I urge you to change course on the control center issue. Rather than forking yet another piece of the stack, focus instead on building in the infrastructure that allows control center plugins in any language and using any resources. That's how open source is supposed to work, and I assure you it will be a welcome set of changes.
 
Hmm, I know quite a bunch of people that do not work for Canonical and love Unity. ... Starting with my 63 years old grandma :)
 
+Bilal Akhtar

[Citation Needed]
"forking everything"
The entire existence of Canonical.
"everyone hates"
Maybe not everyone...you know, just as Microsoft is not hated by some people...people who work for Microsoft. /cough

"Also, if you don't like it, don't use it."
I don't. I use Windows 7 (for non-Linux apps and games) and Fedora 17. And believe me, I never knew Fedora was so smooth and so bloat free: no Unity, no Ubuntu One, no half-assed hacks that break the system, no OpenOffice!! A simple OS as GNOME intended it.

"Canonical isn't charity anyway."
Wow. You do realize that you are undermining--not supporting--your argument?
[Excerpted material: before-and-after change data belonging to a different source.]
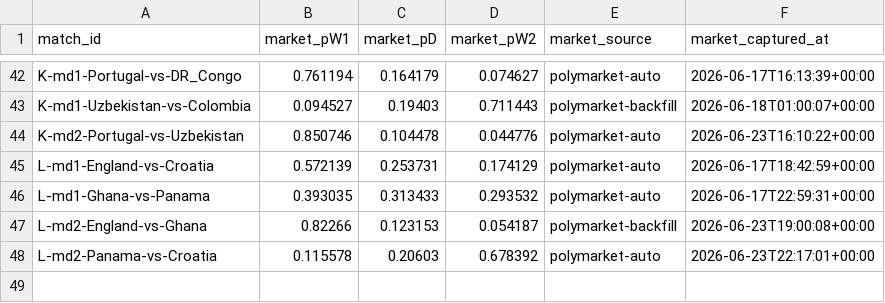
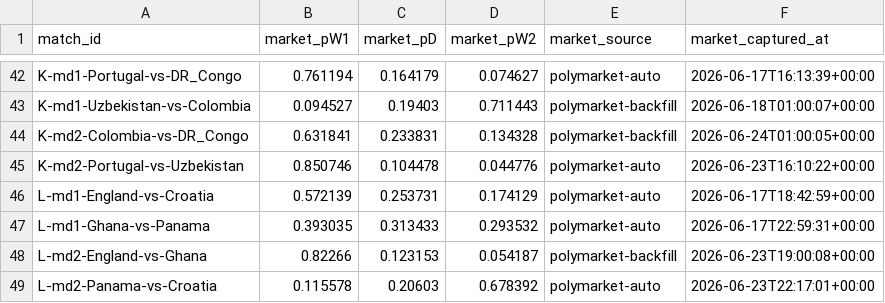
Before and after one commit to binlong09/wc2026-prediction-models, a CSV file: data/state/market_snapshots.csv, drawn as a sheet; only a part is shown, gaps mark what is left out.

```diff
--- a/data/state/market_snapshots.csv
+++ b/data/state/market_snapshots.csv
@@ -43,2 +43,3 @@ K-md1-Portugal-vs-DR_Congo,0.761194,0.164179,0.074627,polymarket-auto,2026-06-17
 K-md1-Uzbekistan-vs-Colombia,0.094527,0.19403,0.711443,polymarket-backfill,2026-06-18T01:00:07+00:00
+K-md2-Colombia-vs-DR_Congo,0.631841,0.233831,0.134328,polymarket-backfill,2026-06-24T01:00:05+00:00
 K-md2-Portugal-vs-Uzbekistan,0.850746,0.104478,0.044776,polymarket-auto,2026-06-23T16:10:22+00:00
```
Also changed, not shown: data/state/match_log.csv.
That Canonical isn't a charity is proof that it is using open source to further its own interests. Thank you for proving me right.
 
There will always be a handful of people that are the exception to any assertion. That doesn't change the fact that Unity has been almost universally rejected by the Linux community. People who work for Canonical don't count, for obvious reasons.
 
I tried gnome contacts a little while back, and it still seems very buggy. Gnome online accounts, gnome-contacts, and empathy still seem like beta quality software to me, I like them in theory, but noticed problems and bugs with them. First thing I do when I install ubuntu is uninstall all of them and install pidgin. /rant
 
your changes are designed to improve the Ubuntu/Unity experience for the millions of current and future Ubuntu/Unity users out there - so thanks for communicating, Bilal. I reckon it's best to ignore such detractors who want to criticise Canonical at any opportunity - and i'm sorry you had to bear that.
 
And months later, we are on the same debate again, sigh...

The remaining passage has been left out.